One of the most comprehensive and impressive breakdowns of the cholinergic effects of Acetyl-L-Carnitine can be found here, in an awesome thread on Longecity by user: Chrono. In this breakdown, he goes on to explain that: “ALCAR also increases the utilization of glucose in the brain probably by stimulating non-oxidative pyruvate dehydrogenase activity, which effectively increases the amount of ACh synthesized from glucose/pyruvate.”
Another Pubmed study that concluded that Acetyl-L-Carnitine could be a great agent in the treatment of age related cholinergic deficits, clearly demonstrates the production of Acetylcholine was present with the combination of ALCAR and glucose, a fuel substrate all of our brains use for energy, that is safe to assume everyone has floating around to one degree or another. Even if you’re in ketosis all day, the brain is still using a certain percentage of glucose that it creates in other ways (ways other than getting it from food).
I don’t believe, through my experience, that ALCAR is a strong facilitator of Acetylcholine, compared to some of the more bioavailable Ach precursors (like Alpha GPC), but it contributes to building the neurotransmitter nonetheless. This means, as you might imagine, that ALCAR is synergistic with most cholinergics.
So, the verdict is out: ALCAR improves Acetylcholine synthesis, and though it may not be a direct precursor, brain levels of Acetylcholine do rise as a result of ALCAR administration. But that’s not it. Let’s get into the energy optimization part of ALCAR.
ALCAR – The Ultimate Energy Optimization Tool for the Brain
ALCAR enhances the energy profile of your brain. It does so in a couple of fascinating ways, that I’ll try to dumb down as much as I can, for myself and for you readers. This study tells us that ALCAR changes brain energy metabolism in rats with chronic use. In a heading titled: “bioenergetics” on Examine.com’s write up on ALCAR, they state that: “There are increase in glucose availability in certain brain regions following 25 days oral ingestion of 500mg/kg in otherwise young mice, such as the hippocampal formation (43%) with a decrease in alanine and lactate as well as the cortex (55%) although no changes in lactate occurred.”
They go on to say that both glucose and creatine levels in the brain are increased from 25 day ALCAR use, which is indicative of more energy being produced.

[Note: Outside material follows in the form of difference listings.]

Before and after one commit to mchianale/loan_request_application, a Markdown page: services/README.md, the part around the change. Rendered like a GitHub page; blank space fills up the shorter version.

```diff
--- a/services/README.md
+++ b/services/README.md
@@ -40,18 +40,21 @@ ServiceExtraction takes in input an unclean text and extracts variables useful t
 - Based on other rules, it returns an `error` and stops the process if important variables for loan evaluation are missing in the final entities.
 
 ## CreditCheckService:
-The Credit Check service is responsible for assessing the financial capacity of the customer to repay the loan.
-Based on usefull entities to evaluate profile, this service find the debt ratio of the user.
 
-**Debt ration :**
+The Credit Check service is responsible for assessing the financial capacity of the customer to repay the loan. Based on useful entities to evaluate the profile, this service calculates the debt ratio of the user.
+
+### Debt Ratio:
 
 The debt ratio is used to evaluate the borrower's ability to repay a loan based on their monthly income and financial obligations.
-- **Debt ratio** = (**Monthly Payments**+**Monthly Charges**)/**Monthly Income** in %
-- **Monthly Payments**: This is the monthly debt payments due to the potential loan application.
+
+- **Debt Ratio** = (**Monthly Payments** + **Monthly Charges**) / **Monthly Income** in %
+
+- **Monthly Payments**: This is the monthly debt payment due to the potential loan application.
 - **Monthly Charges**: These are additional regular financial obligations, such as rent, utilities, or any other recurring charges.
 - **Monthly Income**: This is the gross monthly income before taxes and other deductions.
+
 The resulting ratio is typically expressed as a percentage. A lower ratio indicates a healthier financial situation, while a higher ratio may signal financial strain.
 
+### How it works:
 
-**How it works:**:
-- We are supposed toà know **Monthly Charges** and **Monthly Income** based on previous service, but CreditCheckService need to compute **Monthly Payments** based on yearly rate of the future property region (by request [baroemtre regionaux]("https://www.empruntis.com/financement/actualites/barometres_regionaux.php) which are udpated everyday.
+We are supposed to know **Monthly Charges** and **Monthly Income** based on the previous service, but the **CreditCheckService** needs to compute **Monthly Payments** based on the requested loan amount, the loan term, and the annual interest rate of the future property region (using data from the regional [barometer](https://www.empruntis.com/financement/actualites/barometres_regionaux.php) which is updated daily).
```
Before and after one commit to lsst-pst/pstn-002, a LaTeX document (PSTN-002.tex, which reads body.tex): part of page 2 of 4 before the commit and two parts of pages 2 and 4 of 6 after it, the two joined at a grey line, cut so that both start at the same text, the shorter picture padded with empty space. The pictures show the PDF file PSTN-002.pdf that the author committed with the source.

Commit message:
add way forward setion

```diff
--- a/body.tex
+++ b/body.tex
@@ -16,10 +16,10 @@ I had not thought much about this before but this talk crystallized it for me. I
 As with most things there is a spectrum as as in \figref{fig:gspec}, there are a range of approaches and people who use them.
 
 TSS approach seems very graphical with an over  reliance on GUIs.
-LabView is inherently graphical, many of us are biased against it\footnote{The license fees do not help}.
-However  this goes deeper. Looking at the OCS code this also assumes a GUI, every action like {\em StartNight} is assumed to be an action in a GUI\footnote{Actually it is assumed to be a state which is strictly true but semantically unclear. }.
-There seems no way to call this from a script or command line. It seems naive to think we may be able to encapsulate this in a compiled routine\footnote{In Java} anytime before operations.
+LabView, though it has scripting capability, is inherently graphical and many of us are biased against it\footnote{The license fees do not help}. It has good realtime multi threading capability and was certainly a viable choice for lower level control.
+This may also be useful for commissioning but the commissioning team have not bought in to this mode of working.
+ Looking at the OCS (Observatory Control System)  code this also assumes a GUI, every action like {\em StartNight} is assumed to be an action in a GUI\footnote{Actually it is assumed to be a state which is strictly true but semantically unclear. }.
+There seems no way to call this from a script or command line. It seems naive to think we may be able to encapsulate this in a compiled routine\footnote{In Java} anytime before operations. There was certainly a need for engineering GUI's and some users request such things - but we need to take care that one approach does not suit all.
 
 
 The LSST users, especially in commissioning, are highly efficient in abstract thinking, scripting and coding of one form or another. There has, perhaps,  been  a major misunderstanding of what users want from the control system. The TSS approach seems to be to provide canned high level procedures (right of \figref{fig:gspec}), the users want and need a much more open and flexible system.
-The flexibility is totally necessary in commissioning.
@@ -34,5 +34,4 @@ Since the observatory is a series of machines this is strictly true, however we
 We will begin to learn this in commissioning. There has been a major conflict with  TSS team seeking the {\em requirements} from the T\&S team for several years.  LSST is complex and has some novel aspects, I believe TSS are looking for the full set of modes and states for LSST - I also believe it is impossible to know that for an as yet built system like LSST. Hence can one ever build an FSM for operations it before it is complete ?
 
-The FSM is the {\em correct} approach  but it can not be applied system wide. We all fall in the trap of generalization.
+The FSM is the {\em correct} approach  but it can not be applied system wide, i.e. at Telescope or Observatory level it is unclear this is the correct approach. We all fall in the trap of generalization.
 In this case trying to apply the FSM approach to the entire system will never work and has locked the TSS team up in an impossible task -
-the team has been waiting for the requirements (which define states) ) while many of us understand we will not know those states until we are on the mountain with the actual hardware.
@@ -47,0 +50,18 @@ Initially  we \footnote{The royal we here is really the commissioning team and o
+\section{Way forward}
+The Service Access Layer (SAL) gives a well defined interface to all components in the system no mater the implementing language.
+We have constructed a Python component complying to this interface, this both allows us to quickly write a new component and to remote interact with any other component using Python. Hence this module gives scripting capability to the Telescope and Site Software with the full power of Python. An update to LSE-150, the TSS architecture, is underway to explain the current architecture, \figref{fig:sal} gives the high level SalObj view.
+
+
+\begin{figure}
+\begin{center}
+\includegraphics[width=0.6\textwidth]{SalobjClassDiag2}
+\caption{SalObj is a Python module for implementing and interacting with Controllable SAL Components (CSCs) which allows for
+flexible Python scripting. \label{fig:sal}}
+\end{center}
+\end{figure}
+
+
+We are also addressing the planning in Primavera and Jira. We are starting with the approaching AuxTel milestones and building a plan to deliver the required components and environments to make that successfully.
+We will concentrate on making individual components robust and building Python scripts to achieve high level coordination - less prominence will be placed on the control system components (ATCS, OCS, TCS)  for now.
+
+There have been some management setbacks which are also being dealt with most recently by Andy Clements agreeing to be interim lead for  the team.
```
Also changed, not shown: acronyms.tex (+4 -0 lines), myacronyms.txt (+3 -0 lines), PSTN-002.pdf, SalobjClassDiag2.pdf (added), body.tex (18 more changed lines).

The fact that ALCAR improves glucose availability in the brain is profound. Glucose, for many of us, is the main fuel for our brains. As we age, it becomes harder and harder to use glucose for energy, and the ultimate negative illustration of this is Alzheimers disease, which is though to be an effective “diabetes of the brain,” to some. It’s hypothesized that rather than a glucose availability issue, AD is more of a glucose utilization issue. And ALCAR improves cerebral glucose usage in high doses (and I believe in low doses as well). Additionally, fatty acids cannot be metabolized unless they are transported into the mitochondria of a cell, something ALCAR does. So, I’m quite sure ALCAR improves the utilization of fatty acids for brain energy.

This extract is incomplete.